Entries - Entry Type: Place - Starting with U

Ulm (Prairie County)

  Ulm is a town in southern Prairie County, on U.S. Highway 79 between Clarendon (Monroe County) and Stuttgart (Arkansas County). Although the town is named for a city in southern Germany, the pronunciation differs from the German, with Arkansans speaking the name of the town as a two-syllable word (“Ull-im”). The Grand Prairie region of Arkansas was sparsely settled until after the Civil War. According to local tradition, German immigrants who had settled in Illinois and served in the Federal army during the Civil War were awarded land grants in Arkansas. The first veteran to view the land returned to Illinois and traded his land grant for several gallons of whiskey, but other German immigrants made the trip and chose …

Union County

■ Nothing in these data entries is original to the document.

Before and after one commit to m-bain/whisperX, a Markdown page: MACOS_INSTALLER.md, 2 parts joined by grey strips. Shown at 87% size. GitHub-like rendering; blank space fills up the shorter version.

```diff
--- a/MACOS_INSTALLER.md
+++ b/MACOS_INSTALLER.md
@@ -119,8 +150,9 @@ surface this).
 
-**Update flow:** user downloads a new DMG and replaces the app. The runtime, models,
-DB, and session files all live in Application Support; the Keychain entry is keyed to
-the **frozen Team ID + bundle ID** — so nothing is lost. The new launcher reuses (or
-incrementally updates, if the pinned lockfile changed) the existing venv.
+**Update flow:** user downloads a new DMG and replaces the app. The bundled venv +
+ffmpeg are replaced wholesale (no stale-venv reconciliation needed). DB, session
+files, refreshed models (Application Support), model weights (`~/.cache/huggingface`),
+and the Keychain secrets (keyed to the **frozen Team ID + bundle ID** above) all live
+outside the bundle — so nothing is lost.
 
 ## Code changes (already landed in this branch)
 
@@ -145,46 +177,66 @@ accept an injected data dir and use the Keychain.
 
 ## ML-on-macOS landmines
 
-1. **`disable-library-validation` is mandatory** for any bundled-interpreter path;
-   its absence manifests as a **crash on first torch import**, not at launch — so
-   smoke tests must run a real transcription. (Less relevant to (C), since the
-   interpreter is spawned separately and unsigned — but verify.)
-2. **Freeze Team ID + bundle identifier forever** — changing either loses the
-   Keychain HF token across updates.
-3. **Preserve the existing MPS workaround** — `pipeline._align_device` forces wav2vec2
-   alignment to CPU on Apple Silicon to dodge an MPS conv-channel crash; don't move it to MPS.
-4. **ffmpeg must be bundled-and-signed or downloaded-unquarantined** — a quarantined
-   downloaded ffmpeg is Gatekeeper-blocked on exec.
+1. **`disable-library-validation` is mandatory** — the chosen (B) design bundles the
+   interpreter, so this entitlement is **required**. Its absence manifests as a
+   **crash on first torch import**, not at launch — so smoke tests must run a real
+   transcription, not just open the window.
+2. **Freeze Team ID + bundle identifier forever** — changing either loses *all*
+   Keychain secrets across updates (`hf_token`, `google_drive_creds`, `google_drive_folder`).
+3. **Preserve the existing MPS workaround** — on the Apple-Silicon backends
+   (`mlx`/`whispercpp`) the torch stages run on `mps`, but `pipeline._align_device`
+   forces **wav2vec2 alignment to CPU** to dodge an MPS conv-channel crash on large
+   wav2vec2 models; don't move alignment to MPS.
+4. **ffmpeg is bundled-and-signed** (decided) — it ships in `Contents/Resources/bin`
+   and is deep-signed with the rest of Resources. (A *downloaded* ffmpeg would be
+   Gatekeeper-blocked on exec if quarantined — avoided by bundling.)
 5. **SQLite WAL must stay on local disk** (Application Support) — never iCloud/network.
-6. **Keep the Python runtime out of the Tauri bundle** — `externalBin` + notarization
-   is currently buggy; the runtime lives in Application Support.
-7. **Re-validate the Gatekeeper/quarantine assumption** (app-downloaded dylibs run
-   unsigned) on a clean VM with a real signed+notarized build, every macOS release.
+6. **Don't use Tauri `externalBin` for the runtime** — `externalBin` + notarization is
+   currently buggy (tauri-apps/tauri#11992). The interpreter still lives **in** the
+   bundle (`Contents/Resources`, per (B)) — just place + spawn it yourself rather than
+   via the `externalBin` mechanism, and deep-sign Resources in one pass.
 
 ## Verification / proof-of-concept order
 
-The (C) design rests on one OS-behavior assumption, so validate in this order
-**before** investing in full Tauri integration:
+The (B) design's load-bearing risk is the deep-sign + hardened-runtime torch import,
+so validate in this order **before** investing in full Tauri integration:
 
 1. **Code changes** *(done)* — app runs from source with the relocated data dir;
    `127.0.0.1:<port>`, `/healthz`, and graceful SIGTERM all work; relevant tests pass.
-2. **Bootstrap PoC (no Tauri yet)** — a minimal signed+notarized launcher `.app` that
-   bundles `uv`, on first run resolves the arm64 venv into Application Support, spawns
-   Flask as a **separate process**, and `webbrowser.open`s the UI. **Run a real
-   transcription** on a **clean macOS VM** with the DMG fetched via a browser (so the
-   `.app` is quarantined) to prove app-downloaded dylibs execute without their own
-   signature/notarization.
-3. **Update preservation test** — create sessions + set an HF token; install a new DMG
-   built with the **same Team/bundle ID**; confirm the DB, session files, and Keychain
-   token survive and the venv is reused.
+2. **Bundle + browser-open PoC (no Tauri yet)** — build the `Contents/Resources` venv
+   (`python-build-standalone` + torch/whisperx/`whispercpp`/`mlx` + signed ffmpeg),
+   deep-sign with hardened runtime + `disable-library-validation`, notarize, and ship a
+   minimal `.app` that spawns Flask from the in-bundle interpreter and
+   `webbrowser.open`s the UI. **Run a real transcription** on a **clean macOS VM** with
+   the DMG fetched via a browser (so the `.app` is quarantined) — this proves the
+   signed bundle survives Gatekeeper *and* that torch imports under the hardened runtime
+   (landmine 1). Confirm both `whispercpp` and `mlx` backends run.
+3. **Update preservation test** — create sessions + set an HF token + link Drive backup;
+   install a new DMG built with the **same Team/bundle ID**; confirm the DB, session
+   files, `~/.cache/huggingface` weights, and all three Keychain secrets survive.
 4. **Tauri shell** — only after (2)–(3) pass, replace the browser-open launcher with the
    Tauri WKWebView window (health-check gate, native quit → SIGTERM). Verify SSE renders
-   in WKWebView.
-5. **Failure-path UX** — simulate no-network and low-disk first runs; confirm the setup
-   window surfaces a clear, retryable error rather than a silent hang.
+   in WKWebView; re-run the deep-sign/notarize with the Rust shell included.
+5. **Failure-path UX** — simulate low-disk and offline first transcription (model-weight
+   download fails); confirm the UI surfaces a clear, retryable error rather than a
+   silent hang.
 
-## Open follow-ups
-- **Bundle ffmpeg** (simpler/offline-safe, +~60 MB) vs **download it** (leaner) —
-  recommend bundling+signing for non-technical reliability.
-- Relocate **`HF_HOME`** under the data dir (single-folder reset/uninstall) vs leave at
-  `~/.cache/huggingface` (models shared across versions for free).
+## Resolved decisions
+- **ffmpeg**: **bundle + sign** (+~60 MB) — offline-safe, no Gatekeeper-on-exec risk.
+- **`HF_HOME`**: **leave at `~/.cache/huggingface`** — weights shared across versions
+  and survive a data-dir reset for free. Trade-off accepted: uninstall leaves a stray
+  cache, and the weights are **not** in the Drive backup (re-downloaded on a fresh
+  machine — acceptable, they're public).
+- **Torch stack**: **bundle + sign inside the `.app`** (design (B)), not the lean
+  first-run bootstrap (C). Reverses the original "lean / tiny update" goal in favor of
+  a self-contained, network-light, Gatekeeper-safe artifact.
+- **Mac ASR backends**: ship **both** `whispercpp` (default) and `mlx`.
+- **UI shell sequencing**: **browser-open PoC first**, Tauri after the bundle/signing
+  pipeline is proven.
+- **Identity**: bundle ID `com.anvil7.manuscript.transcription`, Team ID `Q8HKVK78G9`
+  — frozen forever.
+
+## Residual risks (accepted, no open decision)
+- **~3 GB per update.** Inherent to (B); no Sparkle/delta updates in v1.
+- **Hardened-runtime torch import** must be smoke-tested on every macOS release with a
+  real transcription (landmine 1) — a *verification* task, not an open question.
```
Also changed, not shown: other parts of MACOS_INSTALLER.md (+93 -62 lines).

At more than 1,000 square miles, Union County is the state’s largest geographically. Ninety percent of the county is forested. Forage and hay are raised for livestock, but no row crops are cultivated. Nearly one-quarter of the work force is employed in manufacturing, primarily in petrochemical, poultry processing, and wood products operations. Louisiana Purchase through Early Statehood In November 1829, the territorial legislature formed Union County from parts of Hempstead and Clark counties. The next spring, the county court convened at the former colonial trading post of Ecore Fabre (now Camden in Ouachita County) on a bluff overlooking the Ouachita River. In 1837, county officers anticipated that a pending division of the county would slice away the Ecore Fabre region …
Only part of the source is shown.